All the games made by Avalon Hill try their best to be entertaining, fun, and historically accurate…to some degree. How does their newest collectible mini game, War @ Sea, as part of the Axis & Allies line (per Wizards of the Coast and thus Hasbro) hold up to historical accountability?
The book states that, as most historians know, the Japanese fleet attacking Pearl Harbor had 6 carriers acting as mobile bases for the aircraft making the attack. The carriers: Akagi, Hiryu, Kaga, Shokaku, Soryu, and Zuikaku, launch a collective total of 183 aircraft for the first wave. The book clearly says that the 6 carriers brought 441 aircraft to the fight. 183 were launched in the first wave and 168 in the second.
The Akagi, the only carrier of its type, had a complement of 91 aircraft according to Wikipedia. We see on the card that the Akagi can carry 3 aircraft. This works out to each aircraft model in War @ Sea representing 33 1/3 actual aircraft for this vessel. Additionally, we can see that the Akagi carried almost 21% of the aircraft brought to attack Pearl Harbor. For those interested in the actual composition per wave Wikipedia tells us that 29 Kates and 9 Zeroes participated in the first wave. 18 Vals composed Akagi’s second wave of attack.
Next, we have the Hiryu, one of the Soryu class of carriers, who carried 73 planes. Unfortunately there is no model in War @ Sea to represent this class of carriers. It is a fleet carrier smaller than the Akagi and as far as War @ Sea is concerned we can liken it to the Shokaku class. The card for the Shokaku, like the Akagi, shows a capacity of 3 aircraft.

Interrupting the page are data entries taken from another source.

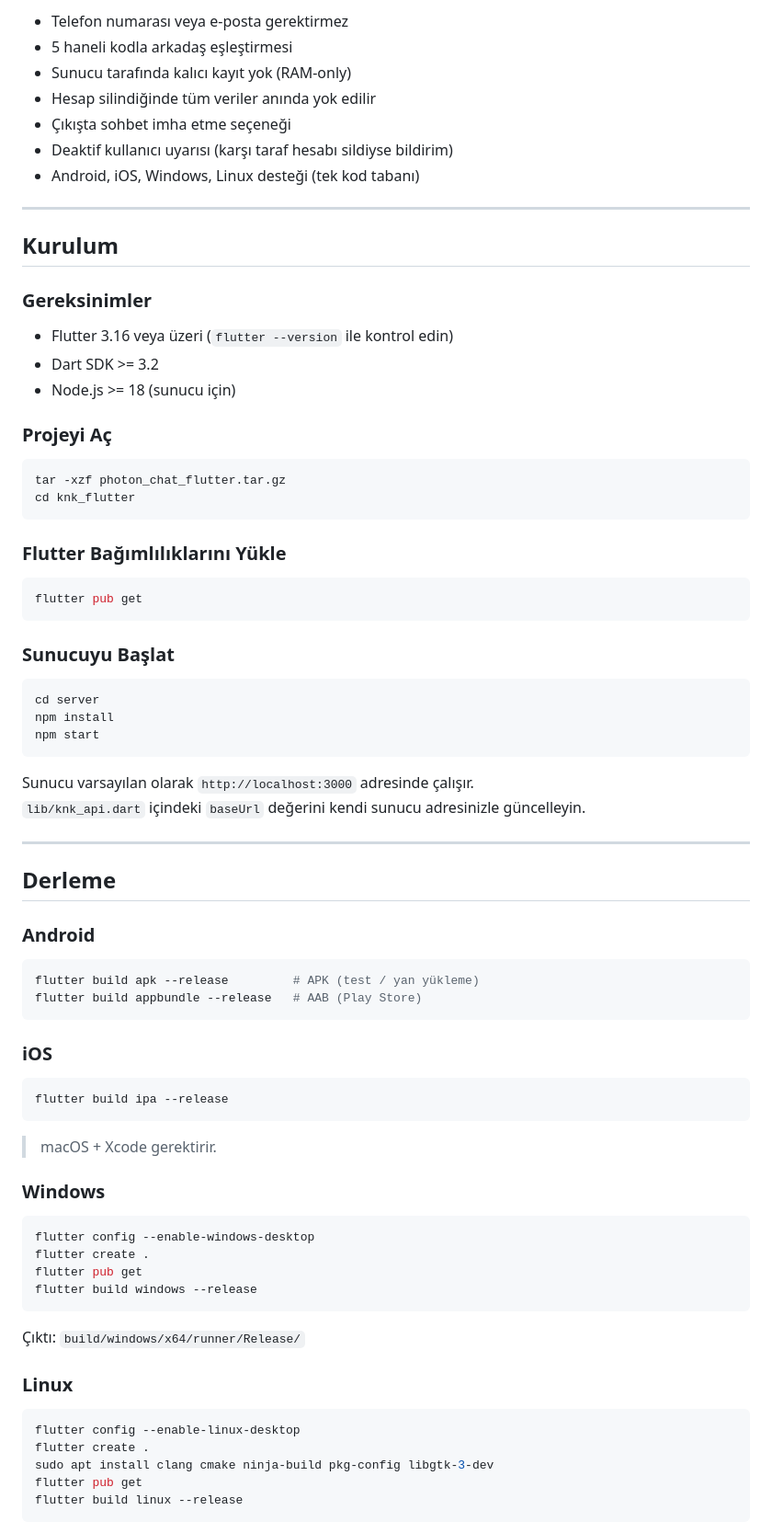
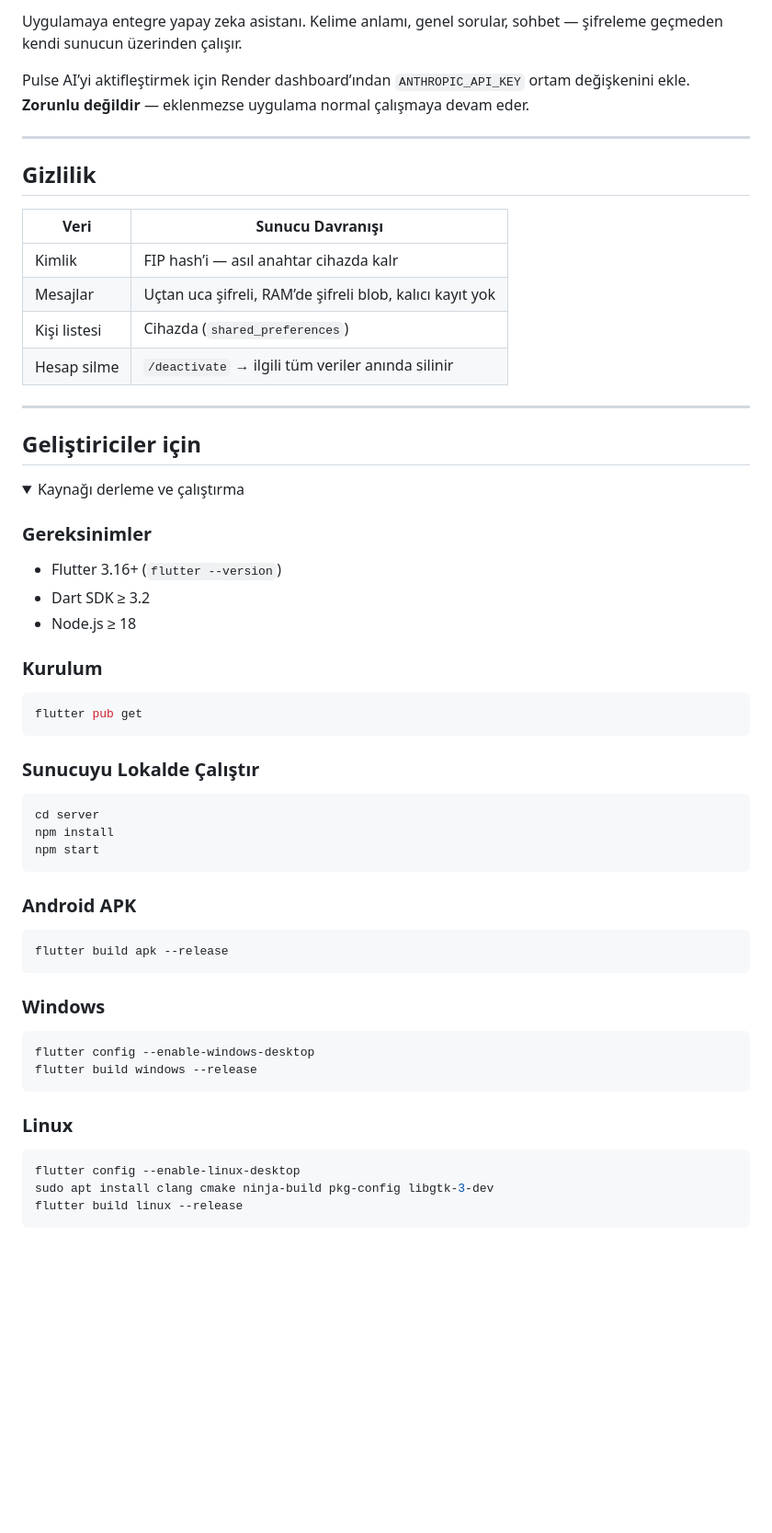
Before and after one commit to omer-faruk-g/Photon-Chat, a Markdown page: README.md, the part around one of its changes. Shown at 92% size. Rendered like a GitHub page; folded sections open; blank space fills up the shorter version.

Commit message:
docs: rewrite README for end users (no Flutter/Node.js required to use)

````diff
--- a/README.md
+++ b/README.md
@@ -19,36 +69,38 @@ Photon Chat, kimliğinizi açığa çıkarmadan anlık mesajlaşmanızı sağlay
 
-- Telefon numarası veya e-posta gerektirmez
-- 5 haneli kodla arkadaş eşleştirmesi
-- Sunucu tarafında kalıcı kayıt yok (RAM-only)
-- Hesap silindiğinde tüm veriler anında yok edilir
-- Çıkışta sohbet imha etme seçeneği
-- Deaktif kullanıcı uyarısı (karşı taraf hesabı sildiyse bildirim)
-- Android, iOS, Windows, Linux desteği (tek kod tabanı)
+Uygulamaya entegre yapay zeka asistanı. Kelime anlamı, genel sorular, sohbet — şifreleme geçmeden kendi sunucun üzerinden çalışır.
+
+Pulse AI’yi aktifleştirmek için Render dashboard’ından `ANTHROPIC_API_KEY` ortam değişkenini ekle. **Zorunlu değildir** — eklenmezse uygulama normal çalışmaya devam eder.
 
 ---
 
-## Kurulum
+## Gizlilik
+
+| Veri | Sunucu Davranışı |
+|------|------------------|
+| Kimlik | FIP hash’i — asıl anahtar cihazda kalr |
+| Mesajlar | Uçtan uca şifreli, RAM’de şifreli blob, kalıcı kayıt yok |
+| Kişi listesi | Cihazda (`shared_preferences`) |
+| Hesap silme | `/deactivate` → ilgili tüm veriler anında silinir |
+
+---
+
+## Geliştiriciler için
+
+<details>
+<summary>Kaynağı derleme ve çalıştırma</summary>
 
 ### Gereksinimler
+- Flutter 3.16+ (`flutter --version`)
+- Dart SDK ≥ 3.2
+- Node.js ≥ 18
 
-- Flutter 3.16 veya üzeri (`flutter --version` ile kontrol edin)
-- Dart SDK >= 3.2
-- Node.js >= 18 (sunucu için)
-
-### Projeyi Aç
-
-```bash
-tar -xzf photon_chat_flutter.tar.gz
-cd knk_flutter
-```
-
-### Flutter Bağımlılıklarını Yükle
+### Kurulum
 
 ```bash
 flutter pub get
 ```
 
-### Sunucuyu Başlat
+### Sunucuyu Lokalde Çalıştır
 
 ```bash
 cd server
@@ -56,46 +108,24 @@ npm install
 npm start
 ```
 
-Sunucu varsayılan olarak `http://localhost:3000` adresinde çalışır.
-`lib/knk_api.dart` içindeki `baseUrl` değerini kendi sunucu adresinizle güncelleyin.
-
----
-
-## Derleme
-
-### Android
+### Android APK
 
 ```bash
-flutter build apk --release         # APK (test / yan yükleme)
-flutter build appbundle --release   # AAB (Play Store)
+flutter build apk --release
 ```
-
-### iOS
-
-```bash
-flutter build ipa --release
-```
-
-> macOS + Xcode gerektirir.
 
 ### Windows
 
 ```bash
 flutter config --enable-windows-desktop
-flutter create .
-flutter pub get
 flutter build windows --release
 ```
-
-Çıktı: `build/windows/x64/runner/Release/`
 
 ### Linux
 
 ```bash
 flutter config --enable-linux-desktop
-flutter create .
 sudo apt install clang cmake ninja-build pkg-config libgtk-3-dev
-flutter pub get
 flutter build linux --release
 ```
 
````
Also changed, not shown: other parts of README.md (+58 -47 lines).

If we hold this to be true for the War @ Sea version of the Soryu carriers, which do not exist in game, then each aircraft model in game represents 23 1/3 actual aircraft. We also can tell that the Hiryu carried almost 17% of the aircraft to Pearl. We know that the Hiryu launched a single wave of 18 Kates and 10 Zeroes on Pearl Harbor.
The Soryu, in all regards the same in makeup as the Hiryu, launched 2 waves at Pearl. We can therefore say that like the Hiryu, Soryu carried 17% of the aircraft to Pearl and probably launched similiar compositions of aircraft, in each wave, as Hiryu did in its one.
Moving on to the Kaga we encounter a vessel of a different class from any other ship in the Imperial Japanese Navy…much like the Akagi. In many respects, at least on the most basic level, both ships are alike. Therefore, we will reference the card for the Akagi to determine the Kaga’s impact in War @ Sea as no actual model of the Kaga exists for the game. The Kaga, like the Akagi, had a complement of 91 aircraft. We see on the Akagi’s card that the Akagi can carry 3 aircraft. This works out to each aircraft model in War @ Sea representing 33 1/3 actual aircraft for this vessel. Additionally, we can see that the Kaga carried almost 21% of the aircraft brought to attack Pearl Harbor. In the first wave it launchd 26 Kates and 9 Zeroes. Its second wave was composed of 26 Vals.
So far after examining 4 of the carriers we have covered 328 aircraft and 74% of the aerial complement. Let us therefore move on to the Shokaku class covering both the Shokaku and Zuikaku.
Both vessels carried 69 aircraft, each, to the attack on Pearl Harbor. Their complement was 15 Zeroes, 27 Kates, and 27 Vals each. This works out to nearly 17% of the total force per carrier. Once again looking at the card for the Shokaku we see it can carry 3 aircraft in game. It works out to each plane, in game, representing 23 actual aircraft. The Zuikaku launched 25 Vals and 5 Zeroes in the first wave. It then launched 27 Kates and 17 Vals in its second wave. If we hypothesize that the Shokaku did the same we can replicate those numbers.
Looking at the total of planes launched in the first wave we arrive at a sum of 217 aircraft. This is 34 more than the number given in White’s book. Doing the same for the second wave we arrive at the number 132. That’s a total of 36 less than the stastistic provided by White. Our grand total is 349 or 92 planes less than the number we’ve been given. We admit that some data is not available for each wave from certain ships. But, 92 planes is quite a lot to be missing and is far outside the realm of error.
What does this tell us about the historical accuracy of the game? The models for the Zero (or Zeke), Kate, and Val show 3 planes on the base. This could serve to represent an entire squadron of aircraft and although we know that entire squadrons did not launch, at times, in each of the waves it is still telling.
Overall it looks like the game designers did their best with what they have. The game is not completely historically accurate nor do we want it to be. It is not a simulation nor does it bill itself as one. I do not believe the basing capacity of the carriers in the game, in regards to Japan, are accurate when compared to the data we’ve shared here. But, and this is an important but, that doesn’t matter. The game gives up some accuracy for speed, efficiency, and fun. I’m glad it does and I’d make that trade any day.